It often seems to me that Scott Campbell wants to be Duncan Garner.
When he grows up, perhaps.
I disagree. It may not be exactly how I'd have worded it, but the wording is far short of the confusing law and order referendum.
I'll grant you that -- the 1999 referendum question was so so meaningless I decided the only rational response to it was to spoil my ballot in protest -- but it's still unsatisfactory in my view. And even English said it wasn't a referendum on the law itself.
We do like to share around here: and this is your chance to share your top tips with other Public Address readers -- better recipes; ways to save effort, money and time; shortcuts; hidden gems; painless solutions -- in pursuit of a happier planet.
It defies basic maths to suggest that it will cost the same to run a stand-alone CIR as it would to have the CIR voting slip handed to people at the same time they are handed their voting slips at the General Election. And if doesn't then Key is right, our bureacracy really does need a rocket up it's butt.
It is worth bearing in mind that the one election in which there was also a CIR ballot was a shambles in which the votes took far too long to be counted and everybody complained.
I'd also be grateful if anyone who feels there are methodological or technical flaws in the index could explain them in some detail. It will come in handy next week ...
As I know Russell wants to encourage public figure like Anderton to engage in this forum, this recovering alcoholic will (for once) bite his tongue and play nice.
Hey, don't go too far ...
I think there is something published, I saw it on the NORMLNZ forums last night . . .
No, the Herald story today is based on selected parts (ie: the parts the police wanted to give them) of a report that isn't published. Would the Herald play that sort of game with any other government agency?
Jim Anderton emailed me ...
An index helps us to decide the relative harm of each drug - so we have a good basis for comparing regulatory responses. For example, cannabis is less harmful than P, which is why cannabis is a class C drug, and P is a class A drug. It also gives us a basis for working out how much resource to put into education, treatment and enforcement. An Index is never going to be the final word on it, but that is not the same as saying it is useless. It is, after all, peer reviewed. The Index is a good faith attempt to put a figure on the harm drugs do.
If you argue both that ‘drugs aren’t really very harmful’ and then reject the results of a study to find out how harmful they are, it implies your real point is: I don’t care how harmful they are. I think this is the underlying motive of most people who are arguing against drug and alcohol regulation.
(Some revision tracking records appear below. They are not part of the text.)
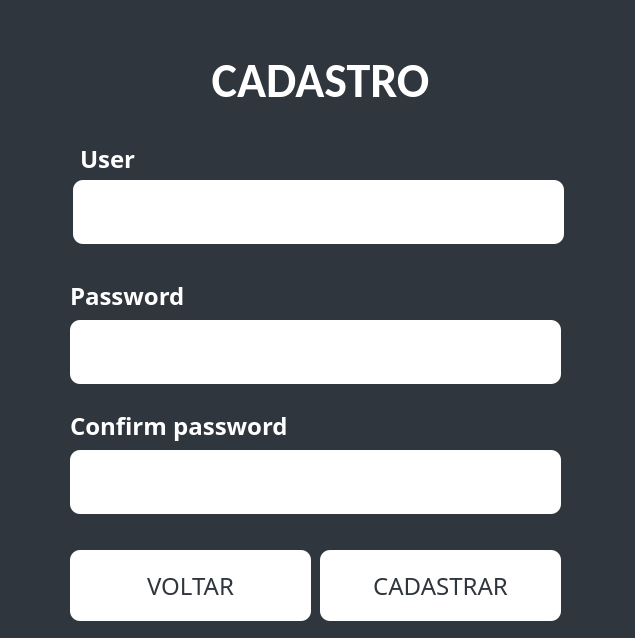
mosaviczki/RMI-Chat-Python, file cadastro.ui: the form before one commit.
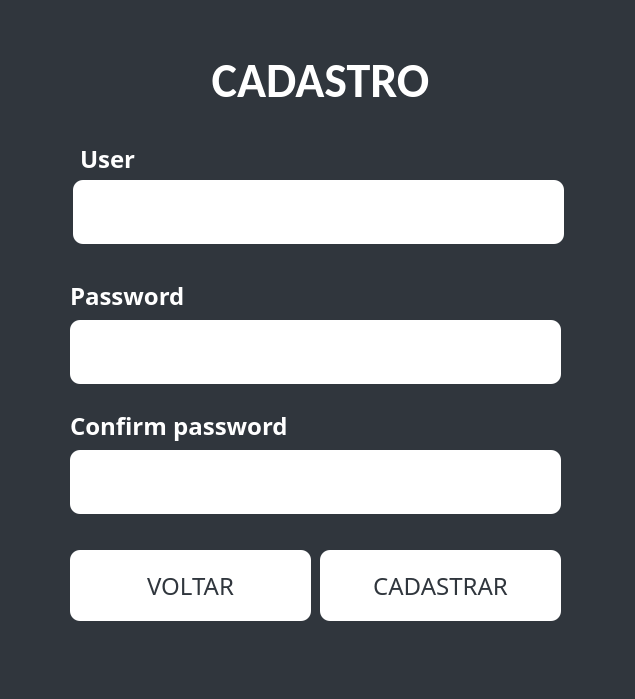
The form after the commit.

Diff of the .ui file:
```diff
--- a/cadastro.ui
+++ b/cadastro.ui
@@ -7,7 +7,7 @@
     <x>0</x>
     <y>0</y>
     <width>635</width>
-    <height>638</height>
+    <height>699</height>
    </rect>
   </property>
   <property name="windowTitle">
```
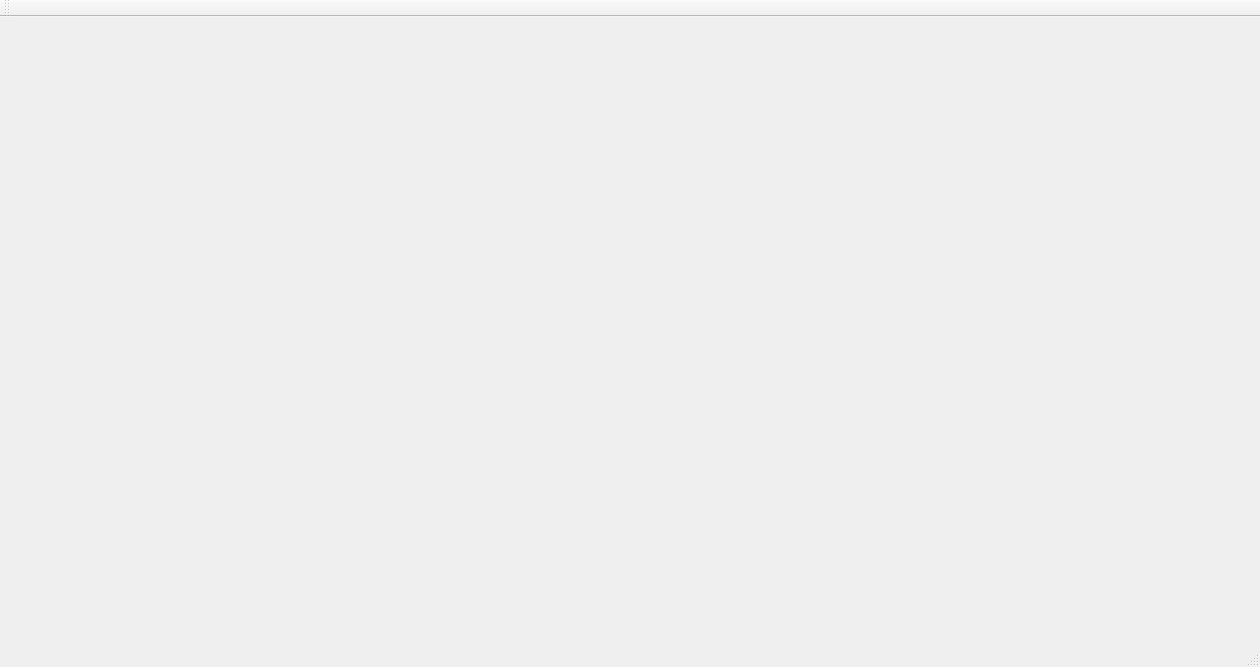
Qt form mainwindow.ui (AlexChudinov/mass_peaks) before a commit.
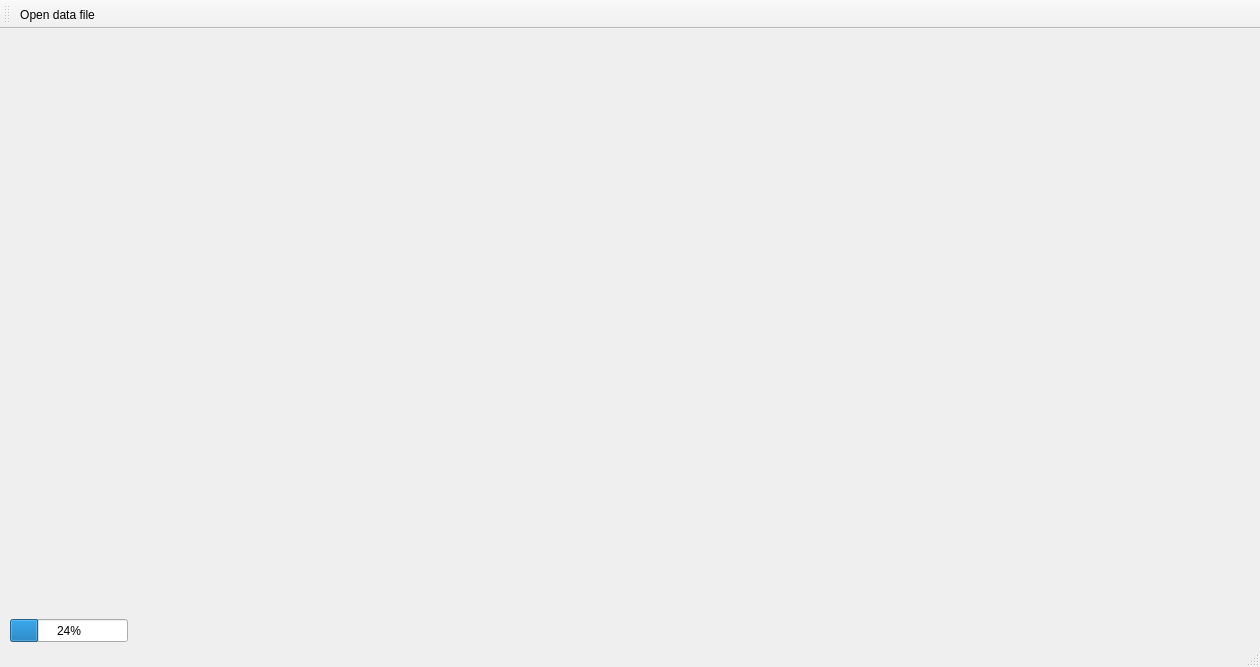
The same form after that commit. Icons and pictures are not drawn.

```diff
--- a/mainwindow.ui
+++ b/mainwindow.ui
@@ -13,7 +13,21 @@
   <property name="windowTitle">
    <string>MainWindow</string>
   </property>
-  <widget class="QWidget" name="centralWidget"/>
+  <widget class="QWidget" name="centralWidget">
+   <widget class="QProgressBar" name="progressBar">
+    <property name="geometry">
+     <rect>
+      <x>10</x>
+      <y>590</y>
+      <width>118</width>
+      <height>23</height>
+     </rect>
+    </property>
+    <property name="value">
+     <number>24</number>
+    </property>
+   </widget>
+  </widget>
   <widget class="QMenuBar" name="menuBar">
    <property name="geometry">
     <rect>
@@ -31,8 +45,22 @@
    <attribute name="toolBarBreak">
     <bool>false</bool>
    </attribute>
+   <addaction name="open_file_action"/>
   </widget>
   <widget class="QStatusBar" name="statusBar"/>
+  <action name="open_file_action">
+   <property name="icon">
+    <iconset>
+     <normalon>:/Icons/file_open_icon</normalon>
+    </iconset>
+   </property>
+   <property name="text">
+    <string>Open data file</string>
+   </property>
+   <property name="toolTip">
+    <string>Loads ascii delimited data from a file</string>
+   </property>
+  </action>
  </widget>
  <layoutdefault spacing="6" margin="11"/>
  <resources/>
```
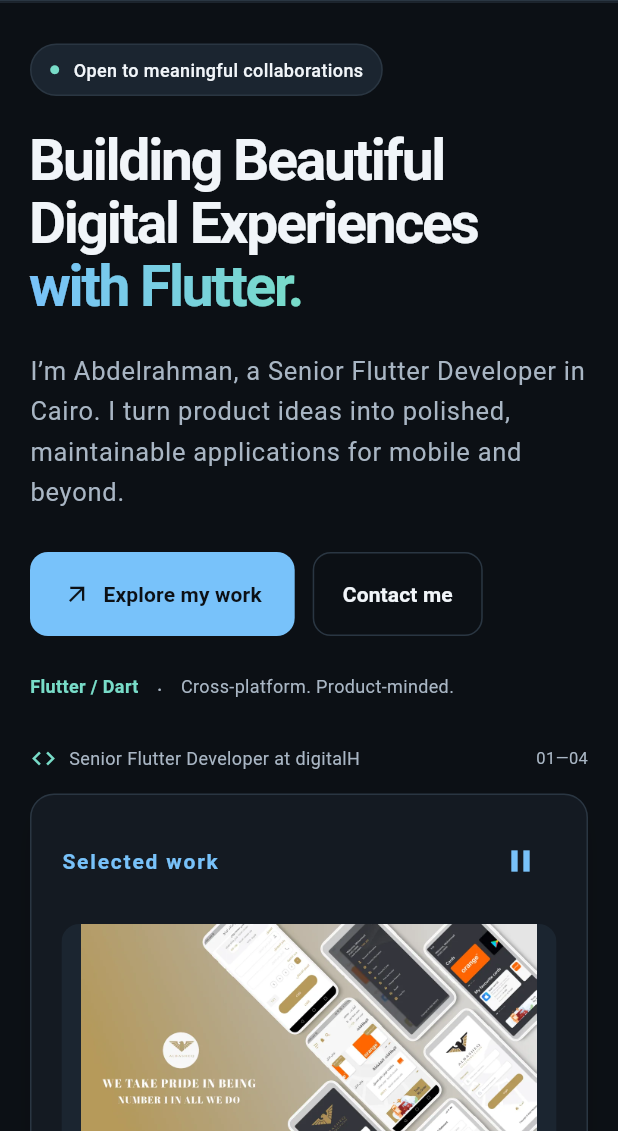
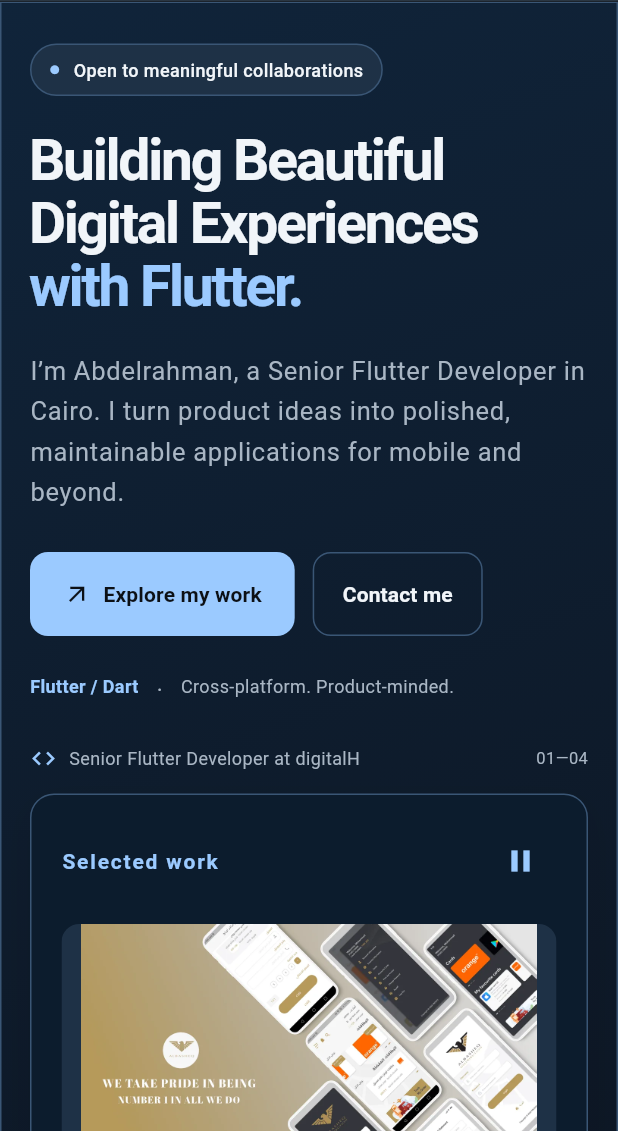
Before and after one commit to abdo6400/portfolio, a Flutter app: the screen it shows after launch, on a phone screen of 412 x 824 dp, the part 105-1236 px from its top. Run offline on Flutter 3.47's test engine with Material 3 defaults, Android fonts, the phone set to English and light mode, and no system bars; our stand-ins replace video_player.

Commit message:
Add coordinated colors to stacked portfolio sections

```diff
--- /dev/null
+++ b/flutter-portfolio/lib/design/section_style.dart
@@ -0,0 +1,93 @@
+import 'package:flutter/material.dart';
+
+import 'theme.dart';
+
+/// Coordinated section surfaces. Endpoints stay opaque for stacked painting.
+abstract final class SectionStyle {
+  static const count = 7;
+  static const _darkStarts = [
+    Color(0xFF10243A),
+    Color(0xFF271C3C),
+    Color(0xFF102E29),
+    Color(0xFF17233D),
+    Color(0xFF302619),
+    Color(0xFF241D3B),
+    Color(0xFF321E2B),
+  ];
+  static const _darkEnds = [
+    Color(0xFF0C131E),
+    Color(0xFF13101D),
+    Color(0xFF0B1715),
+    Color(0xFF0C1423),
+    Color(0xFF18140E),
+    Color(0xFF12101D),
+    Color(0xFF1A1017),
+  ];
+  static const _lightStarts = [
+    Color(0xFFEAF3FF),
+    Color(0xFFEEE7FC),
+    Color(0xFFE2F4EE),
+    Color(0xFFE8EEFB),
+    Color(0xFFFAF0DF),
+    Color(0xFFECE9FC),
+    Color(0xFFF9E8EE),
+  ];
+  static const _lightEnds = [
+    Color(0xFFF6FAFF),
+    Color(0xFFF8F5FF),
+    Color(0xFFF4FCF8),
+    Color(0xFFF5F8FF),
+    Color(0xFFFFFBF3),
+    Color(0xFFF7F5FF),
+    Color(0xFFFFF7FA),
+  ];
+  static const _darkAccents = [
+    Color(0xFF9BCAFF),
+    Color(0xFFC5AFFF),
+    Color(0xFF86DDC2),
+    Color(0xFF9BBDFF),
+    Color(0xFFEDC182),
+    Color(0xFFBEADFF),
+    Color(0xFFF2AEBF),
+  ];
+  static const _lightAccents = [
+    Color(0xFF186599),
+    Color(0xFF69449F),
+    Color(0xFF126F64),
+    Color(0xFF2759AD),
+    Color(0xFF865612),
+    Color(0xFF6247A5),
+    Color(0xFF9D365B),
+  ];
+  static List<Color> colors(int index, Brightness brightness) =>
+      brightness == Brightness.dark
+      ? [_darkStarts[index], _darkEnds[index]]
+      : [_lightStarts[index], _lightEnds[index]];
+
+  static Palette palette(int index, Brightness brightness) {
+    final dark = brightness == Brightness.dark;
+    final base = dark ? Palette.dark : Palette.light;
+    final start = colors(index, brightness).first;
+    final accent = (dark ? _darkAccents : _lightAccents)[index];
+    return base.copyWith(
+      background: start,
+      panel: Color.lerp(start, dark ? Colors.black : Colors.white, .22)!,
+      raised: Color.lerp(start, Colors.white, .06)!,
+      border: Color.lerp(start, accent, .30)!,
+      accent: accent,
+      violet: accent,
+    );
+  }
+
+  // Reused across scroll updates; themes change only with the app's mode.
+  static final _darkThemes = List.generate(
+    count,
+    (i) => BrandTheme.create(palette(i, Brightness.dark), Brightness.dark),
+  );
+  static final _lightThemes = List.generate(
+    count,
+    (i) => BrandTheme.create(palette(i, Brightness.light), Brightness.light),
+  );
+  static ThemeData theme(int index, Brightness brightness) =>
+      (brightness == Brightness.dark ? _darkThemes : _lightThemes)[index];
+}
--- a/flutter-portfolio/lib/design/theme.dart
+++ b/flutter-portfolio/lib/design/theme.dart
@@ -12,6 +12,7 @@ abstract final class Brand {
   static const mist = Color(0xFF141B2D);
   static const space = 24.0;
   static const radius = 16.0;
+  static const panelRadius = 36.0;
   static const contentWidth = 1240.0;
   static const desktop = 850.0;
   static const navDesktop = 1020.0;
--- a/flutter-portfolio/lib/pages/portfolio_page.dart
+++ b/flutter-portfolio/lib/pages/portfolio_page.dart
@@ -10,6 +10,7 @@ import '../widgets/featured_projects.dart';
 import '../widgets/hero_showcase.dart';
 import '../widgets/project_details.dart';
 import '../widgets/section_reveal.dart';
+import '../widgets/section_surface.dart';
 import '../widgets/stacked_section.dart';
 
 import 'portfolio_sections.dart';
@@ -307,40 +308,28 @@ class _PortfolioPageState extends State<PortfolioPage> {
       ],
     ),
   );
-  Widget section(
-    int i,
-    Widget child, {
-    required bool stacked,
-    bool tinted = false,
-  }) => StackedSectionSliver(
+  Widget section(int i, WidgetBuilder builder, {required bool stacked}) =>
+      StackedSectionSliver(
         key: anchors[i],
         enabled: stacked,
-    // Contact still covers Services, then scrolls normally into the footer.
         pin: i < 6,
         child: RepaintBoundary(
-      child: DecoratedBox(
-        decoration: BoxDecoration(
-          color: tinted
-              ? Palette.of(context).panel
-              : Palette.of(context).background,
-          borderRadius: stacked && i > 0
-              ? const BorderRadius.vertical(top: Radius.circular(Brand.radius))
-              : null,
-          border: stacked && i > 0
-              ? Border.all(color: Palette.of(context).border)
-              : Border(
-                  top: BorderSide(
-                    color: Palette.of(context).border.withValues(alpha: .55),
-                  ),
-                ),
-        ),
-        child: ContentWidth(
+          child: SectionSurface(
+            index: i,
+            stacked: stacked,
+            builder: (context) => ContentWidth(
               vertical: Brand.sectionSpace,
               mobileVertical: i == 0 ? 28 : Brand.mobileSectionSpace,
-          alignment: stacked ? const Alignment(0, -.2) : Alignment.topCenter,
+              alignment: stacked
+                  ? const Alignment(0, -.2)
+                  : Alignment.topCenter,
               child: stacked
-              ? child
-              : SectionReveal(visible: revealed[i], stagger: i, child: child),
+                  ? builder(context)
+                  : SectionReveal(
+                      visible: revealed[i],
+                      stagger: i,
+                      child: builder(context),
+                    ),
             ),
           ),
         ),
@@ -393,31 +382,45 @@ class _PortfolioPageState extends State<PortfolioPage> {
                       controller: scroll,
                       paintOrder: SliverPaintOrder.lastIsTop,
                       slivers: [
-                        section(0, parts.hero(context), stacked: stacked),
-                        section(1, parts.about(context), stacked: stacked),
+                        section(
+                          0,
+                          (sectionContext) => parts.hero(sectionContext),
+                          stacked: stacked,
+                        ),
+                        section(
+                          1,
+                          (sectionContext) => parts.about(sectionContext),
+                          stacked: stacked,
+                        ),
                         section(
                           2,
-                          parts.skills(context),
+                          (sectionContext) => parts.skills(sectionContext),
                           stacked: stacked,
-                          tinted: true,
                         ),
                         section(
                           3,
-                          FeaturedProjects(
+                          (_) => FeaturedProjects(
                             arabic: widget.arabic,
                             onProject: showProject,
                             onArchive: archive,
                           ),
                           stacked: stacked,
                         ),
-                        section(4, parts.journey(context), stacked: stacked),
+                        section(
+                          4,
+                          (sectionContext) => parts.journey(sectionContext),
+                          stacked: stacked,
+                        ),
                         section(
                           5,
-                          parts.services(context),
+                          (sectionContext) => parts.services(sectionContext),
                           stacked: stacked,
-                          tinted: true,
                         ),
-                        section(6, parts.contact(context), stacked: stacked),
+                        section(
+                          6,
+                          (sectionContext) => parts.contact(sectionContext),
+                          stacked: stacked,
+                        ),
                         SliverToBoxAdapter(
                           key: anchors[7],
                           child: ColoredBox(
--- /dev/null
+++ b/flutter-portfolio/lib/widgets/section_surface.dart
@@ -0,0 +1,42 @@
+import 'package:flutter/material.dart';
+
+import '../design/section_style.dart';
+import '../design/theme.dart';
+
+class SectionSurface extends StatelessWidget {
+  const SectionSurface({
+    super.key,
+    required this.index,
+    required this.stacked,
+    required this.builder,
+  });
+  final int index;
+  final bool stacked;
+  final WidgetBuilder builder;
+
+  @override
+  Widget build(BuildContext context) {
+    final brightness = Theme.of(context).brightness;
+    final palette = SectionStyle.palette(index, brightness);
+    return Theme(
+      data: SectionStyle.theme(index, brightness),
+      child: DecoratedBox(
+        key: ValueKey('section-surface-$index'),
+        decoration: BoxDecoration(
+          gradient: LinearGradient(
+            begin: Alignment.topLeft,
+            end: Alignment.bottomRight,
+            colors: SectionStyle.colors(index, brightness),
+          ),
+          borderRadius: stacked && index > 0
+              ? const BorderRadius.vertical(
+                  top: Radius.circular(Brand.panelRadius),
+                )
+              : null,
+          border: Border.all(color: palette.border),
+        ),
+        child: Builder(builder: builder),
+      ),
+    );
+  }
+}
```
Also changed, not shown: 2 other files. Lines whose indentation alone changed are shown as unchanged.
They know various drugs are harmful, but they don’t care.
I do care.
When ever someone points out drugs like cannabis and BZP are harmful, we get sneering accusation of running a reefer madness campaign.
Once you admit they are harmful, then you have some questions about what to do next - how do you manage the harm? That’s a bit harder than sneering about fun police.
Of course alcohol and tobacco do a lot more damage. I said exactly that in my speech releasing the index (you may have noticed that was way back in May.)
We already have studies measuring the impact of alcohol and tobacco. We don’t need this index to repeat it.
We know from those existing studies that alcohol has a smaller impact per user than really serious drugs like P. One direct implication is this: alcohol is not the most damaging in New Zealand because it is inherently the most damaging, but because it is the most widely used. That tells us what happens when we make drugs more liberally available. Harm results.
I am certainly pleased to have a fair, independent estimate of how much harm in dollar terms. And I think anyone who doesn’t want to know how much harm drugs cause is not interested in knowing about the harm because they think the high is worth it.
The Police are at it again, this time showing pot admissions to hospital.
Grrrr. Why are they feeding selected parts of this report to the Herald but not publishing it?
It prevents you playing music you've paid for on your own devices. It actually, ludicrously, makes it quicker and easier to get music from pirate sites than to buy it legally.
Back to my beef: I can illegally download music at much better quality than I can legitimately buy it at. That's crazy.
My guess is that the music companies and Apple will eventually reach agreement -- Apple has already moved on its pricing model for the TV networks, and Amazon will eventually be big enough that iTunes won't be so dominant.